§ TO DO:
From top to bottom, return the listing exactly as it appears, omitting its images.
***** STORED DATA *****
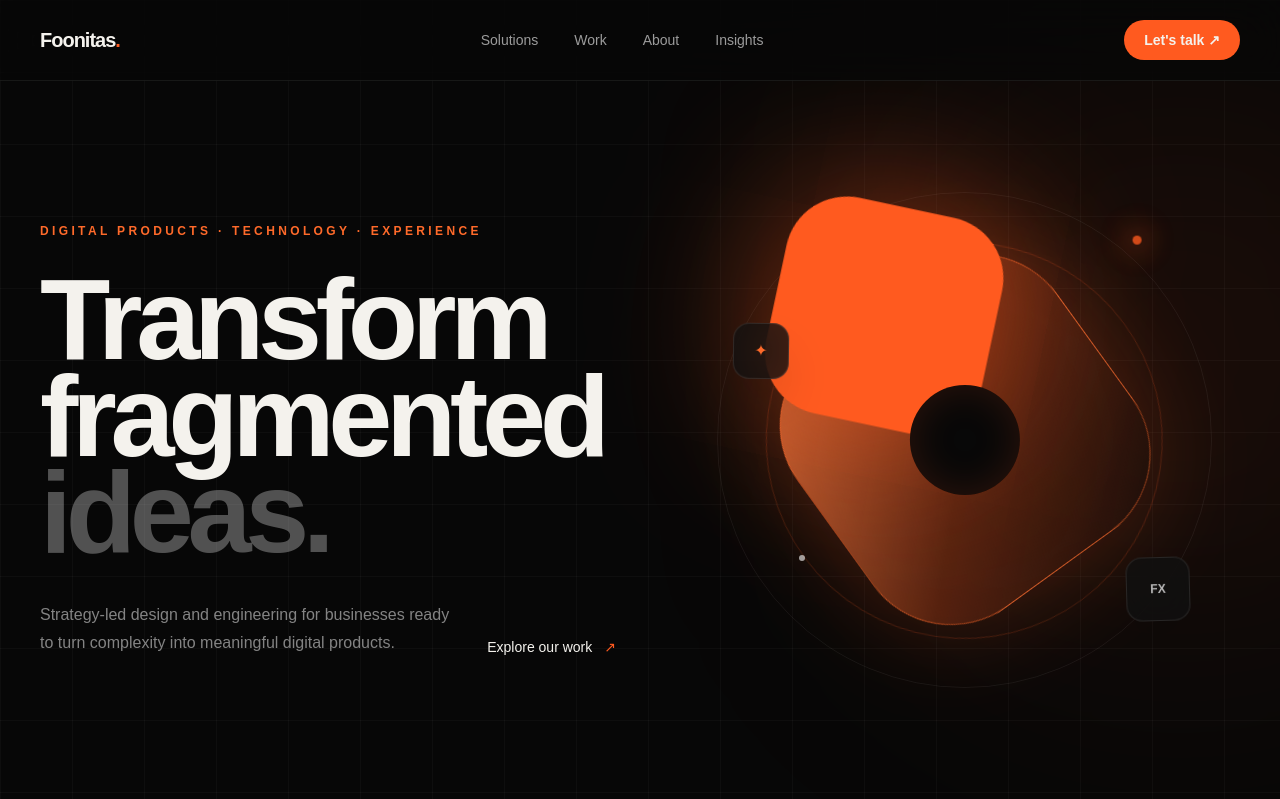
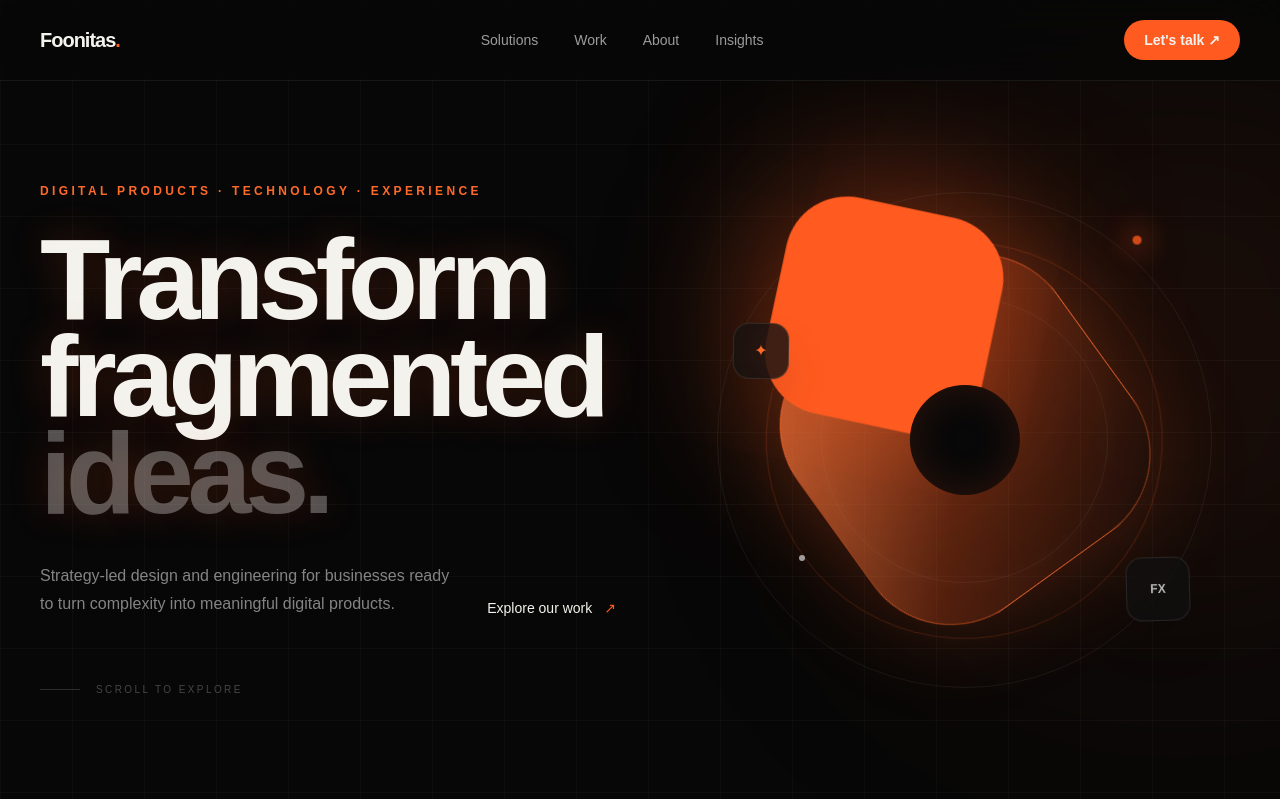
Before and after one commit to mohamad-es/Fonitas-website, a Next.js app: page / in a window 1280 px wide. Shown: the top 799 px of the page. Built offline with nearby package versions, Linux system fonts and the light colour scheme.

Commit message:
feat: polish homepage hero interactions

```diff
--- a/app/page.tsx
+++ b/app/page.tsx
@@ -31,16 +31,22 @@ export default function Home() {
         <div className="absolute -right-40 top-24 h-[520px] w-[520px] rounded-full bg-[#ff5a1f]/10 blur-[140px]" />
         <div className="relative mx-auto grid min-h-[calc(100vh-80px)] max-w-[1400px] items-center gap-10 px-6 py-16 lg:grid-cols-[1.05fr_.95fr] lg:px-10 lg:py-20">
           <div className="relative z-10">
-            <p className="mb-8 text-xs font-semibold uppercase tracking-[0.28em] text-[#ff6a2a]">Digital products · Technology · Experience</p>
-            <h1 className="font-display max-w-5xl text-[clamp(4rem,9vw,9.5rem)] font-semibold leading-[0.84]">
+            <p className="reveal-up mb-8 text-xs font-semibold uppercase tracking-[0.28em] text-[#ff6a2a]">Digital products · Technology · Experience</p>
+            <h1 className="font-display glow-text reveal-up reveal-delay-1 max-w-5xl text-[clamp(4rem,9vw,9.5rem)] font-semibold leading-[0.84]">
               Transform<br />fragmented<br /><span className="text-white/30">ideas.</span>
             </h1>
-            <div className="mt-10 flex max-w-xl flex-col gap-6 sm:flex-row sm:items-end">
+            <div className="reveal-up reveal-delay-2 mt-10 flex max-w-xl flex-col gap-6 sm:flex-row sm:items-end">
               <p className="text-base leading-7 text-white/50">Strategy-led design and engineering for businesses ready to turn complexity into meaningful digital products.</p>
-              <a href="#work" className="group flex shrink-0 items-center gap-3 text-sm font-medium">Explore our work <span className="text-[#ff5a1f] transition group-hover:translate-x-1"><Arrow /></span></a>
+              <a href="#work" className="group flex shrink-0 items-center gap-3 text-sm font-medium transition hover:text-white/80">Explore our work <span className="text-[#ff5a1f] transition-transform duration-300 group-hover:translate-x-1 group-hover:-translate-y-1"><Arrow /></span></a>
+            </div>
+            <div className="reveal-up reveal-delay-3 mt-16 flex items-center gap-4 text-[10px] uppercase tracking-[0.24em] text-white/25">
+              <span className="h-px w-10 bg-white/15" />
+              Scroll to explore
             </div>
           </div>
-          <HeroOrbit />
+          <div className="reveal-up reveal-delay-2">
+            <HeroOrbit />
+          </div>
         </div>
       </section>
 
@@ -56,7 +62,7 @@ export default function Home() {
         <div className="grid gap-16 lg:grid-cols-[.8fr_1.2fr]">
           <div><p className="mb-5 text-xs uppercase tracking-[0.25em] text-[#ff5a1f]">What we do</p><h2 className="font-display max-w-xl text-5xl font-semibold leading-[.95] sm:text-7xl">Strategy-led design.</h2></div>
           <div className="border-t border-white/10">
-            {solutions.map(([number, title, description]) => <div key={number} className="grid gap-6 border-b border-white/10 py-9 sm:grid-cols-[80px_1fr_1fr]"><span className="text-xs text-white/30">{number}</span><h3 className="text-2xl font-medium">{title}</h3><p className="max-w-md text-sm leading-6 text-white/45">{description}</p></div>)}
+            {solutions.map(([number, title, description]) => <div key={number} className="group grid gap-6 border-b border-white/10 py-9 sm:grid-cols-[80px_1fr_1fr]"><span className="text-xs text-white/30">{number}</span><h3 className="text-2xl font-medium transition group-hover:text-[#ff6a2a]">{title}</h3><p className="max-w-md text-sm leading-6 text-white/45">{description}</p></div>)}
           </div>
         </div>
       </section>
@@ -74,7 +80,7 @@ export default function Home() {
 
       <section id="insights" className="border-y border-white/[0.08] bg-[#0b0b0b]"><div className="mx-auto max-w-[1400px] px-6 py-28 lg:px-10 lg:py-32"><div className="mb-12"><p className="mb-4 text-xs uppercase tracking-[0.25em] text-[#ff5a1f]">Insights</p><h2 className="font-display text-4xl font-semibold sm:text-6xl">Ideas worth sharing.</h2></div><div className="grid gap-5 md:grid-cols-3">{insights.map((title, i) => <article key={title} className="group border-t border-white/10 py-7"><p className="text-xs text-white/30">0{i + 1} / INSIGHT</p><h3 className="mt-16 text-xl leading-7 transition group-hover:text-[#ff6a2a]">{title}</h3><p className="mt-6 text-xs uppercase tracking-[.15em] text-white/25">Read article <Arrow /></p></article>)}</div></div></section>
 
-      <section id="contact" className="relative overflow-hidden px-6 py-32 text-center lg:py-48"><div className="absolute left-1/2 top-1/2 h-[500px] w-[500px] -translate-x-1/2 -translate-y-1/2 rounded-full bg-[#ff5a1f]/10 blur-[130px]" /><div className="relative"><p className="mb-7 text-xs uppercase tracking-[.3em] text-[#ff5a1f]">Have an idea?</p><h2 className="font-display text-[clamp(4rem,11vw,10rem)] font-semibold leading-[.82]">Let&apos;s build<br /><span className="text-white/30">what&apos;s next.</span></h2><a href="mailto:hello@foonitas.com" className="mt-12 inline-flex rounded-full bg-[#ff5a1f] px-7 py-4 text-sm font-semibold text-black transition hover:bg-[#ff7a3d]">Start a project <span className="ml-2"><Arrow /></span></a></div></section>
+      <section id="contact" className="relative overflow-hidden px-6 py-32 text-center lg:py-48"><div className="absolute left-1/2 top-1/2 h-[500px] w-[500px] -translate-x-1/2 -translate-y-1/2 rounded-full bg-[#ff5a1f]/10 blur-[130px]" /><div className="relative"><p className="mb-7 text-xs uppercase tracking-[.3em] text-[#ff5a1f]">Have an idea?</p><h2 className="font-display text-[clamp(4rem,11vw,10rem)] font-semibold leading-[.82]">Let&apos;s build<br /><span className="text-white/30">what&apos;s next.</span></h2><a href="mailto:hello@foonitas.com" className="mt-12 inline-flex rounded-full bg-[#ff5a1f] px-7 py-4 text-sm font-semibold text-black transition hover:bg-[#ff7a3d] hover:shadow-[0_0_40px_rgba(255,90,31,.2)]">Start a project <span className="ml-2"><Arrow /></span></a></div></section>
 
       <footer className="border-t border-white/[0.08]"><div className="mx-auto flex max-w-[1400px] flex-col gap-8 px-6 py-10 sm:flex-row sm:items-center sm:justify-between lg:px-10"><div><span className="font-semibold">Foonitas<span className="text-[#ff5a1f]">.</span></span><p className="mt-2 text-xs text-white/30">Technology for a better tomorrow.</p></div><div className="flex gap-6 text-xs text-white/40"><a href="#">LinkedIn</a><a href="#">Instagram</a><a href="#">Dribbble</a></div><p className="text-xs text-white/20">© 2026 Foonitas</p></div></footer>
     </main>
```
*****
§ ANSWER FOR THIS EXERCISE:
Before and after one commit to mohamad-es/Fonitas-website, a Next.js app: page / in a window 1280 px wide. Shown: the top 799 px of the page. Built offline with nearby package versions, Linux system fonts and the light colour scheme.

Commit message:
feat: polish homepage hero interactions

```diff
--- a/app/page.tsx
+++ b/app/page.tsx
@@ -31,16 +31,22 @@ export default function Home() {
         <div className="absolute -right-40 top-24 h-[520px] w-[520px] rounded-full bg-[#ff5a1f]/10 blur-[140px]" />
         <div className="relative mx-auto grid min-h-[calc(100vh-80px)] max-w-[1400px] items-center gap-10 px-6 py-16 lg:grid-cols-[1.05fr_.95fr] lg:px-10 lg:py-20">
           <div className="relative z-10">
-            <p className="mb-8 text-xs font-semibold uppercase tracking-[0.28em] text-[#ff6a2a]">Digital products · Technology · Experience</p>
-            <h1 className="font-display max-w-5xl text-[clamp(4rem,9vw,9.5rem)] font-semibold leading-[0.84]">
+            <p className="reveal-up mb-8 text-xs font-semibold uppercase tracking-[0.28em] text-[#ff6a2a]">Digital products · Technology · Experience</p>
+            <h1 className="font-display glow-text reveal-up reveal-delay-1 max-w-5xl text-[clamp(4rem,9vw,9.5rem)] font-semibold leading-[0.84]">
               Transform<br />fragmented<br /><span className="text-white/30">ideas.</span>
             </h1>
-            <div className="mt-10 flex max-w-xl flex-col gap-6 sm:flex-row sm:items-end">
+            <div className="reveal-up reveal-delay-2 mt-10 flex max-w-xl flex-col gap-6 sm:flex-row sm:items-end">
               <p className="text-base leading-7 text-white/50">Strategy-led design and engineering for businesses ready to turn complexity into meaningful digital products.</p>
-              <a href="#work" className="group flex shrink-0 items-center gap-3 text-sm font-medium">Explore our work <span className="text-[#ff5a1f] transition group-hover:translate-x-1"><Arrow /></span></a>
+              <a href="#work" className="group flex shrink-0 items-center gap-3 text-sm font-medium transition hover:text-white/80">Explore our work <span className="text-[#ff5a1f] transition-transform duration-300 group-hover:translate-x-1 group-hover:-translate-y-1"><Arrow /></span></a>
+            </div>
+            <div className="reveal-up reveal-delay-3 mt-16 flex items-center gap-4 text-[10px] uppercase tracking-[0.24em] text-white/25">
+              <span className="h-px w-10 bg-white/15" />
+              Scroll to explore
             </div>
           </div>
-          <HeroOrbit />
+          <div className="reveal-up reveal-delay-2">
+            <HeroOrbit />
+          </div>
         </div>
       </section>
 
@@ -56,7 +62,7 @@ export default function Home() {
         <div className="grid gap-16 lg:grid-cols-[.8fr_1.2fr]">
           <div><p className="mb-5 text-xs uppercase tracking-[0.25em] text-[#ff5a1f]">What we do</p><h2 className="font-display max-w-xl text-5xl font-semibold leading-[.95] sm:text-7xl">Strategy-led design.</h2></div>
           <div className="border-t border-white/10">
-            {solutions.map(([number, title, description]) => <div key={number} className="grid gap-6 border-b border-white/10 py-9 sm:grid-cols-[80px_1fr_1fr]"><span className="text-xs text-white/30">{number}</span><h3 className="text-2xl font-medium">{title}</h3><p className="max-w-md text-sm leading-6 text-white/45">{description}</p></div>)}
+            {solutions.map(([number, title, description]) => <div key={number} className="group grid gap-6 border-b border-white/10 py-9 sm:grid-cols-[80px_1fr_1fr]"><span className="text-xs text-white/30">{number}</span><h3 className="text-2xl font-medium transition group-hover:text-[#ff6a2a]">{title}</h3><p className="max-w-md text-sm leading-6 text-white/45">{description}</p></div>)}
           </div>
         </div>
       </section>
@@ -74,7 +80,7 @@ export default function Home() {
 
       <section id="insights" className="border-y border-white/[0.08] bg-[#0b0b0b]"><div className="mx-auto max-w-[1400px] px-6 py-28 lg:px-10 lg:py-32"><div className="mb-12"><p className="mb-4 text-xs uppercase tracking-[0.25em] text-[#ff5a1f]">Insights</p><h2 className="font-display text-4xl font-semibold sm:text-6xl">Ideas worth sharing.</h2></div><div className="grid gap-5 md:grid-cols-3">{insights.map((title, i) => <article key={title} className="group border-t border-white/10 py-7"><p className="text-xs text-white/30">0{i + 1} / INSIGHT</p><h3 className="mt-16 text-xl leading-7 transition group-hover:text-[#ff6a2a]">{title}</h3><p className="mt-6 text-xs uppercase tracking-[.15em] text-white/25">Read article <Arrow /></p></article>)}</div></div></section>
 
-      <section id="contact" className="relative overflow-hidden px-6 py-32 text-center lg:py-48"><div className="absolute left-1/2 top-1/2 h-[500px] w-[500px] -translate-x-1/2 -translate-y-1/2 rounded-full bg-[#ff5a1f]/10 blur-[130px]" /><div className="relative"><p className="mb-7 text-xs uppercase tracking-[.3em] text-[#ff5a1f]">Have an idea?</p><h2 className="font-display text-[clamp(4rem,11vw,10rem)] font-semibold leading-[.82]">Let&apos;s build<br /><span className="text-white/30">what&apos;s next.</span></h2><a href="mailto:hello@foonitas.com" className="mt-12 inline-flex rounded-full bg-[#ff5a1f] px-7 py-4 text-sm font-semibold text-black transition hover:bg-[#ff7a3d]">Start a project <span className="ml-2"><Arrow /></span></a></div></section>
+      <section id="contact" className="relative overflow-hidden px-6 py-32 text-center lg:py-48"><div className="absolute left-1/2 top-1/2 h-[500px] w-[500px] -translate-x-1/2 -translate-y-1/2 rounded-full bg-[#ff5a1f]/10 blur-[130px]" /><div className="relative"><p className="mb-7 text-xs uppercase tracking-[.3em] text-[#ff5a1f]">Have an idea?</p><h2 className="font-display text-[clamp(4rem,11vw,10rem)] font-semibold leading-[.82]">Let&apos;s build<br /><span className="text-white/30">what&apos;s next.</span></h2><a href="mailto:hello@foonitas.com" className="mt-12 inline-flex rounded-full bg-[#ff5a1f] px-7 py-4 text-sm font-semibold text-black transition hover:bg-[#ff7a3d] hover:shadow-[0_0_40px_rgba(255,90,31,.2)]">Start a project <span className="ml-2"><Arrow /></span></a></div></section>
 
       <footer className="border-t border-white/[0.08]"><div className="mx-auto flex max-w-[1400px] flex-col gap-8 px-6 py-10 sm:flex-row sm:items-center sm:justify-between lg:px-10"><div><span className="font-semibold">Foonitas<span className="text-[#ff5a1f]">.</span></span><p className="mt-2 text-xs text-white/30">Technology for a better tomorrow.</p></div><div className="flex gap-6 text-xs text-white/40"><a href="#">LinkedIn</a><a href="#">Instagram</a><a href="#">Dribbble</a></div><p className="text-xs text-white/20">© 2026 Foonitas</p></div></footer>
     </main>
```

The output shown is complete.